Each fall, Mass Humanities brings a stellar group of scholars, journalists, and public officials together for a series of public conversations examining fundamental aspects of our democratic culture. Past symposia have focused on the Presidency, the Voting Rights Act of 1965, the Supreme Court, the role of the media in our democracy, military and civic culture in America and the Internet and democracy, economic inequality, and racial conciliation.
What’s New About Fake News?
2:30 – 4:30 PM
Sunday, October 15, 2017
Rabb Auditorium, Boston Public Library, 700 Boylston Street, BostonREGISTER
So-called fake news is not a new phenomenon. It’s been around since the beginning of the Republic. And yet there is something different and more insidious going on when we have officials in the highest reaches of our government attempting to delegitimize the mainstream media by labeling stories that run counter to their preferred narratives as “fake news.” Yet there is fake news. Lots of it. Conspiracy theories abound like weeds in the garden and persist despite repeated debunking. What does this tell about ourselves and what are the implications for our democracy?

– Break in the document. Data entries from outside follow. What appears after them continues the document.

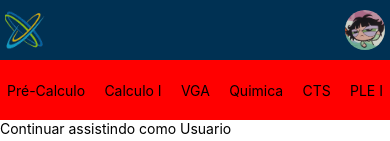
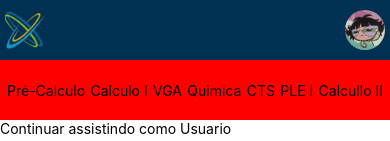
Before and after one commit to rondicunha/ect2525-2022, a React Native app: screen / in a window 390 px wide. Shown: the top 141 px of the page. Built offline with nearby package versions, Linux system fonts and the light colour scheme.

Commit message:
commit teste

```diff
--- a/App.js
+++ b/App.js
@@ -23,6 +23,7 @@
         <Text>Quimica</Text>
         <Text>CTS</Text>
         <Text>PLE I</Text>
+        <Text>Calcullo II</Text>
       </View>
 
       <View style={styles.continue}>
```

Jelani Cobb, staff writer for The New Yorker, historian, and professor, Columbia School of Journalism.
Charles Ferguson, political scientist (MIT), Academy Award-winning documentary filmmaker, and producer – No End In Sight and Inside Job (tentative)
Marnie Shure, managing editor, The Onion
Claire Wardle, strategy and research director, First Draft
Sacha Pheiffer, Pulitzer Prize-winning investigative journalist, Boston Globe